Captures the timeless "feel" of rural life & attitudes
(5 out of 5 stars)

"I loved this movie, not only because it is a sensitive and realistic account of one family's tragedy and lingering aftermath, but also because it truly captures the essence of life in rural America. Seeing it brought back memories of living on an Eastern Colorado farm, and of how the families formed real community, sharing their struggles and heartaches as well as happy times. These people are strong and often silent, drawing from within when a loved one dies rather than talking over problems or complaining incessantly about their sorrows. Support from the rest of the community comes in the form of quiet understanding, not trying to pry or get the mourners "to open up" but giving them time, space, and love. It might not be the way we would choose to handle a similar situation, but it is dead on as far as farm communities go. Most farmers face daily struggles the rest of us can't imagine: wondering if a sudden storm or pestilence will end their lifestyle and cost them the land they have farmed for generations. And unlike "9 to 5" jobs, the crops and livestock don't wait for "time off" to grieve and heal. "The Stone Boy" did a great job of portraying the difficult --- yet rewarding --- lifestyle and all its complicated integrity."
An intelligent, very moving film.
(5 out of 5 stars)

"Robert Duval and Glenn Close are superb as the parents of "the stone boy". Based on a short story by writer Gina Berriault. Informed and sensitively directed, this is a great film. They don't come any better than this! A memorable, beautiful story. Don't miss it!"
The Stone Boy
(5 out of 5 stars)

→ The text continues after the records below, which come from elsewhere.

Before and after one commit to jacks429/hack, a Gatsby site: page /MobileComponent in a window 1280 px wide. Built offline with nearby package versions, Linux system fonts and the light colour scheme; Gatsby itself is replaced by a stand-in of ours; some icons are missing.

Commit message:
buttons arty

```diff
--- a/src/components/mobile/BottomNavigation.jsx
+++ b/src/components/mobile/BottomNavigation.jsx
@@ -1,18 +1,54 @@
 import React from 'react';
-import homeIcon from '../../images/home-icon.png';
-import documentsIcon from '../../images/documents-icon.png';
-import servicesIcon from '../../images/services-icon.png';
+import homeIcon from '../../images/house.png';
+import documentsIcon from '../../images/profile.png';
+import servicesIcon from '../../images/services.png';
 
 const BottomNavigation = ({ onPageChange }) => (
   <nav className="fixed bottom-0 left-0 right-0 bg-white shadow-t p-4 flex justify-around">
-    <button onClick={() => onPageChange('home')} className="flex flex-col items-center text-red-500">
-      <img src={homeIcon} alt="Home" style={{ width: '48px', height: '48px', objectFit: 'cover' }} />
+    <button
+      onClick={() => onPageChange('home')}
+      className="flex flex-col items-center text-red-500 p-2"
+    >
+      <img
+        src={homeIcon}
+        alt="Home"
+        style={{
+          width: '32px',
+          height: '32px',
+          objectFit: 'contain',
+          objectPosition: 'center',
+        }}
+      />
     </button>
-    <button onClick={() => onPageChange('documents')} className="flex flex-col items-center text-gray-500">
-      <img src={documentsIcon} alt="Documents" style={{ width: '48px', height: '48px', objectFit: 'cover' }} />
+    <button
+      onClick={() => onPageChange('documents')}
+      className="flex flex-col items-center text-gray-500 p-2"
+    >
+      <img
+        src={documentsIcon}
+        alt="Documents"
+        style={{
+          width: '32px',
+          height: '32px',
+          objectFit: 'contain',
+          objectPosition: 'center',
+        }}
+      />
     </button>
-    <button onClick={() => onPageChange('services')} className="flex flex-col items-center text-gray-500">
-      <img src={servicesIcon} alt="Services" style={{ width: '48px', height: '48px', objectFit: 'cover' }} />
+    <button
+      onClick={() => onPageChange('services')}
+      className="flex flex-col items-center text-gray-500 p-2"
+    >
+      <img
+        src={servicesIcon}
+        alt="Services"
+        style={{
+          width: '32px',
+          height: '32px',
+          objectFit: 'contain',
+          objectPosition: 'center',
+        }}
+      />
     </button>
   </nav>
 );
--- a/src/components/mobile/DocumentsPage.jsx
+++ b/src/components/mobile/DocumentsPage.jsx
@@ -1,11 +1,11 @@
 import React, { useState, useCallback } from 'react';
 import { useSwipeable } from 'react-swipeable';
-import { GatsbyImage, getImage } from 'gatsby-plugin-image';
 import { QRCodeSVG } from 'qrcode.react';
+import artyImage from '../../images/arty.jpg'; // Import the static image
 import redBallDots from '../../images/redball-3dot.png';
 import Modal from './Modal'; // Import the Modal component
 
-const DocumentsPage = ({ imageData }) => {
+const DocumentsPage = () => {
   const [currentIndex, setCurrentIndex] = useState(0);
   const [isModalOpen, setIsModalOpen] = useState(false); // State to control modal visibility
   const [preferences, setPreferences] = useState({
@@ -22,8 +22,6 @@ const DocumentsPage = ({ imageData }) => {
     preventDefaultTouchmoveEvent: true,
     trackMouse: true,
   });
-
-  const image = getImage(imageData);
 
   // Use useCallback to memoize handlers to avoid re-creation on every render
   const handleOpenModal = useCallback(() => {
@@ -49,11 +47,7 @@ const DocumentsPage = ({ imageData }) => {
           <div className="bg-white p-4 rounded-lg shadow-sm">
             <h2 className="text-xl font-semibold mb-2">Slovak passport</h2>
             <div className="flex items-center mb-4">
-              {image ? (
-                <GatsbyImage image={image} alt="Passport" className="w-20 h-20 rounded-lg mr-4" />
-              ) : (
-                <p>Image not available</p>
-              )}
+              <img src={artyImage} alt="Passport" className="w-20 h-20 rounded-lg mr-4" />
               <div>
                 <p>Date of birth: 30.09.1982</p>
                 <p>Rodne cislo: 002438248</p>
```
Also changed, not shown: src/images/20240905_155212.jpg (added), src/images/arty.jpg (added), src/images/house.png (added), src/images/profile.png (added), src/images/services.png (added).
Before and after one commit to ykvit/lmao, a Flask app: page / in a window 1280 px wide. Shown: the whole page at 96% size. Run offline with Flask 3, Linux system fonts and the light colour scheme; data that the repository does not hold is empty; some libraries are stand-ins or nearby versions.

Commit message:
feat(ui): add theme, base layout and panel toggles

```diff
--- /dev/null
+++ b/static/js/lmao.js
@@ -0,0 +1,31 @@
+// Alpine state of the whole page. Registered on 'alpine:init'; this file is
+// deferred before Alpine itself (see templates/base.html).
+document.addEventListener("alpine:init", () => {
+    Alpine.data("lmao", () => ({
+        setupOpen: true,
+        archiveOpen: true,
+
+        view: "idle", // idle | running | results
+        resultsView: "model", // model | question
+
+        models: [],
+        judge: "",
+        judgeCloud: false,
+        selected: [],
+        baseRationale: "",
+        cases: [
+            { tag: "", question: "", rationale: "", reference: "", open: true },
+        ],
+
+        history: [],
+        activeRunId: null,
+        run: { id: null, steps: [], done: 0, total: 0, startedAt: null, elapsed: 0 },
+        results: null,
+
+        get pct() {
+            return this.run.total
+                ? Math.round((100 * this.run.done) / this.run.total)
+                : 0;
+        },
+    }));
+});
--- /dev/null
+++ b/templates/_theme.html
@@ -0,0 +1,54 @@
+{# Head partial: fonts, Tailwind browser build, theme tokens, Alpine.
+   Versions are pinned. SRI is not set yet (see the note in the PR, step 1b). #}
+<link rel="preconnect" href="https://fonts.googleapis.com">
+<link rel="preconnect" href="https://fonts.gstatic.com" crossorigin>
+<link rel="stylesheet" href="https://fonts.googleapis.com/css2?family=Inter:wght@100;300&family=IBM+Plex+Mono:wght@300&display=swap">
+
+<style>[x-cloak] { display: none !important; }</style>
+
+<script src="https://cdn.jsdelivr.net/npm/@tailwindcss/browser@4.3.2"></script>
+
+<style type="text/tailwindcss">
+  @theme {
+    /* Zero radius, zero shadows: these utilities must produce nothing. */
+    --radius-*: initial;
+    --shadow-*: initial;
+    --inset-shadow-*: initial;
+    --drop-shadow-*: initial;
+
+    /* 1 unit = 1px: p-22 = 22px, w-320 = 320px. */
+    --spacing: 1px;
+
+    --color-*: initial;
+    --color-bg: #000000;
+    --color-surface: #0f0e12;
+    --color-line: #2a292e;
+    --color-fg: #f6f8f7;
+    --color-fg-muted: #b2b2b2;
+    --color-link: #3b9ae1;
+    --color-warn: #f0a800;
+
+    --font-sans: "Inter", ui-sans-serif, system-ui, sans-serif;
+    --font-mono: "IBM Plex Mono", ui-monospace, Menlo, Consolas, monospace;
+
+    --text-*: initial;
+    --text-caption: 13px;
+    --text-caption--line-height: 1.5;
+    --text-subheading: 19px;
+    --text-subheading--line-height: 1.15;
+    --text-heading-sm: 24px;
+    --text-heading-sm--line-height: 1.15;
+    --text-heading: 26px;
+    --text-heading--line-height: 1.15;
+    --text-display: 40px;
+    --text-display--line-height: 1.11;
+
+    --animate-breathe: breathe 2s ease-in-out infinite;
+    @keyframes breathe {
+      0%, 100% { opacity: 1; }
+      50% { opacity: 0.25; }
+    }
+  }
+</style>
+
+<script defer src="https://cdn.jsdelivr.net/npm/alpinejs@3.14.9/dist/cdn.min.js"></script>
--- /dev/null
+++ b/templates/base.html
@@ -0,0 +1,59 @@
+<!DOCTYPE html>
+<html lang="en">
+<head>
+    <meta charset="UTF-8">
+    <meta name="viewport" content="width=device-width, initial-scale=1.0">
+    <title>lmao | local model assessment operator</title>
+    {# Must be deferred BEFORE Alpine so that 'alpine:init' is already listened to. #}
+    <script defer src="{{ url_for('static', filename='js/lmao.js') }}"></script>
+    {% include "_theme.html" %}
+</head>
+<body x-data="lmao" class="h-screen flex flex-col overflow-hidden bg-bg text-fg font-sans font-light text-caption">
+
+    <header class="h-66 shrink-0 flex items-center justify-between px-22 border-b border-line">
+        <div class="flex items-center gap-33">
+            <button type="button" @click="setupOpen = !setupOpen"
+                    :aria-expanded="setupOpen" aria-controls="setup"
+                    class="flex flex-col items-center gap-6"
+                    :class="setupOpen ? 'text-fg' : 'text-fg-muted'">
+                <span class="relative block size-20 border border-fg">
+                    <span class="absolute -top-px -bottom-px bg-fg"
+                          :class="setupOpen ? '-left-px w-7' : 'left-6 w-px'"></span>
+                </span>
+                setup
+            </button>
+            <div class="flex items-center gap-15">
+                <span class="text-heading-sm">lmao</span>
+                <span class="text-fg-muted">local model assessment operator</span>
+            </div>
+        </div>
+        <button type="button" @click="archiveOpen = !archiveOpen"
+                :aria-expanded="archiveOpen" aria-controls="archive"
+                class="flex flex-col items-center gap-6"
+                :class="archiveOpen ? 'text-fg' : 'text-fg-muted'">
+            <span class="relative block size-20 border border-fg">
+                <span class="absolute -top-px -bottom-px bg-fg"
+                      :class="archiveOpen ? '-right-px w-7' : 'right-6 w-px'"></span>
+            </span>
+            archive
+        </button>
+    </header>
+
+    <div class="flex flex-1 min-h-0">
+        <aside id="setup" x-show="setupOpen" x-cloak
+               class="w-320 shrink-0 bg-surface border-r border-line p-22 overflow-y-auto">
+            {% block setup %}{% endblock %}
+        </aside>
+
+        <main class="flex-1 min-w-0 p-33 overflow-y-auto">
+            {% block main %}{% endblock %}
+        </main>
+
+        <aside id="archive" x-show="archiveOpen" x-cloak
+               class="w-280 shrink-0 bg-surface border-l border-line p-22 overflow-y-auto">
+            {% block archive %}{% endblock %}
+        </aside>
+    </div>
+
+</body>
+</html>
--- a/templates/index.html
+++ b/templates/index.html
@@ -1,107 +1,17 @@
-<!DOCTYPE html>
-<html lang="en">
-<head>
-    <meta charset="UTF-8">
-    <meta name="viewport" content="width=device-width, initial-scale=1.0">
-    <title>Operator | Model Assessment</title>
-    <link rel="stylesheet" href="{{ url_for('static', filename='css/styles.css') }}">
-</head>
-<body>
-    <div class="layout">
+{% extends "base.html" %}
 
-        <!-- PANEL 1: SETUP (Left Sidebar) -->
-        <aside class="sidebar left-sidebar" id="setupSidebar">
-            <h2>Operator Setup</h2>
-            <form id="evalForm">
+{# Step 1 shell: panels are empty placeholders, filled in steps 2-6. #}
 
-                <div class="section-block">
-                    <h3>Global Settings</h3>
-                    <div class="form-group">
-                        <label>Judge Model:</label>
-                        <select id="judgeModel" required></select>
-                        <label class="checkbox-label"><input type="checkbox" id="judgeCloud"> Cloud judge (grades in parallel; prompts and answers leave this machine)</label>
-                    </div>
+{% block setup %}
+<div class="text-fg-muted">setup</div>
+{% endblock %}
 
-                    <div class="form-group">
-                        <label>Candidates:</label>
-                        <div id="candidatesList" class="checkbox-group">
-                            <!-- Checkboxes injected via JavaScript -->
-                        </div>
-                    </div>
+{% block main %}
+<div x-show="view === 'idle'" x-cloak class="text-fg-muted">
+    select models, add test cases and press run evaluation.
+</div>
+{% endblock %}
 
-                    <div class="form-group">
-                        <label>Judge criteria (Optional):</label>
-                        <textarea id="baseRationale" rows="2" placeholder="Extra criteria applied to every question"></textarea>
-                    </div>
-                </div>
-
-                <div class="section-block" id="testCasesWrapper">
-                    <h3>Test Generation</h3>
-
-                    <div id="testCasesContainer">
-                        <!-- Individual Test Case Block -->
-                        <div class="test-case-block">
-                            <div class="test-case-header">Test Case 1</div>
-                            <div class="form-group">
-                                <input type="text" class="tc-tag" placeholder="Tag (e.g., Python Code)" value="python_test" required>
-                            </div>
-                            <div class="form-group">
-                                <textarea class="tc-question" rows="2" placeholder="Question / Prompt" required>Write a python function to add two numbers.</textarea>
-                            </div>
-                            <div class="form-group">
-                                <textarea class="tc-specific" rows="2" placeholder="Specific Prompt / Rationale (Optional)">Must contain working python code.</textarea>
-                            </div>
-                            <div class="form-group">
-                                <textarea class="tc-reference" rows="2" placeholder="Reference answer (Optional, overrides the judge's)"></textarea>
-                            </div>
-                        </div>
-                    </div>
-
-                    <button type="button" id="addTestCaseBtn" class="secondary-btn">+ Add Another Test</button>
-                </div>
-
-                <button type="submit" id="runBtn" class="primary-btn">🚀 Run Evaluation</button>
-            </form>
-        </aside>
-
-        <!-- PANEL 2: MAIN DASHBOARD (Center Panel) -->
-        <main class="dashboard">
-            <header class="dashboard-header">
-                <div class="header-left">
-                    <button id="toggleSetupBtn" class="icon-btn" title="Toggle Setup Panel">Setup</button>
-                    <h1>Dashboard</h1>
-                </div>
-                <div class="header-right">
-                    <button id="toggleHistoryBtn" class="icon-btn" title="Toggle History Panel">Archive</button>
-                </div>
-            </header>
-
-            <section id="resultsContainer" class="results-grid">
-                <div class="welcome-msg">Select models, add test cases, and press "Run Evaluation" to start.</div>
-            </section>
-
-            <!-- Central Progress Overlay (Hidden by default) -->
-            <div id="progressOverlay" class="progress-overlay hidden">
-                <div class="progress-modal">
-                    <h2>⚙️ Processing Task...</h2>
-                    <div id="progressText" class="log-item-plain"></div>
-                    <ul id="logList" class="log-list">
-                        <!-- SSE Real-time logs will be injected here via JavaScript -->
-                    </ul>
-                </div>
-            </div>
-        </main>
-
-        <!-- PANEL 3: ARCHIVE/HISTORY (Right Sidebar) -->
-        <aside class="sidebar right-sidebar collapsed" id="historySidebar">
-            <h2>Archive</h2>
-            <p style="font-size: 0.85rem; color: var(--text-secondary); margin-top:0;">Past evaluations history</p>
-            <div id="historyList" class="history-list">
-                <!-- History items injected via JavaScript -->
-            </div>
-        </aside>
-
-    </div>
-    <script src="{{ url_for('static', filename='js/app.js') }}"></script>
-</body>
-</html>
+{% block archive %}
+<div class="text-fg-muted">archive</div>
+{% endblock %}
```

""The Stone Boy" is a perfect example of how rural America handles a tragedy and then moves on. I have lived in Kansas all my life and could really sense the feelings of the family and especially the young boy who accidently killed his brother. Farm life is a hard life, especially now in 2002 and people in rural communities out here respect the need for a families privacy as well as the time to heal from such a tragic event. I can best identify with the family and their portrail of the events that followed the death of their older son, Eugene. It has happened to our family and the experiences were very similar to those portrayed in "The Stone Boy" It takes a lot of courage, campassion, love and understanding to deal with an accidental death. (in my case, my uncle was killed when his tractor overturned and crushed him to death while he was mowing a ditch a long the road.) It takes even more to realize that your day-to-day chores still have to get done no matter how you feel. "The Stone Boy" deminstrates this in a very perfect way. It takes even more in reality for a family to admit that they are feeling the stress and sorrow of the loss of someone who they loved so much (my uncle). I also know how the younger son must have felt when he was on the bus and finally caved in telling another passanger, crying that "I killed Eugene, the gun fired and I killed Eugene." This film is a very sensitive and honost look at the struggles of rural life and how one family copes with and learnes to move beyond the death of their older boy, Eugene while helping the younger son overcome his guilt."
Superb quiet film
Westley | Stuck in my head | 02/01/2002
(5 out of 5 stars)

"I saw this movie quite a few years ago and was deeply moved. It is a film that is quiet and slow, but that provides the patient viewer with innumerable rewards. The plot concerns the accidental death of the oldest son in the family and the blame placed on the youngest son for this death. Although the family does not directly blame the youngest son, he feels tremendous guilt and the family memebers slowly pull away from him and each other. The movie has a great feel for rural families and small-town life and doesn't provide any easy answers or excess sentiment. Look for Linda Hamilton in a small early role as a bus passenger."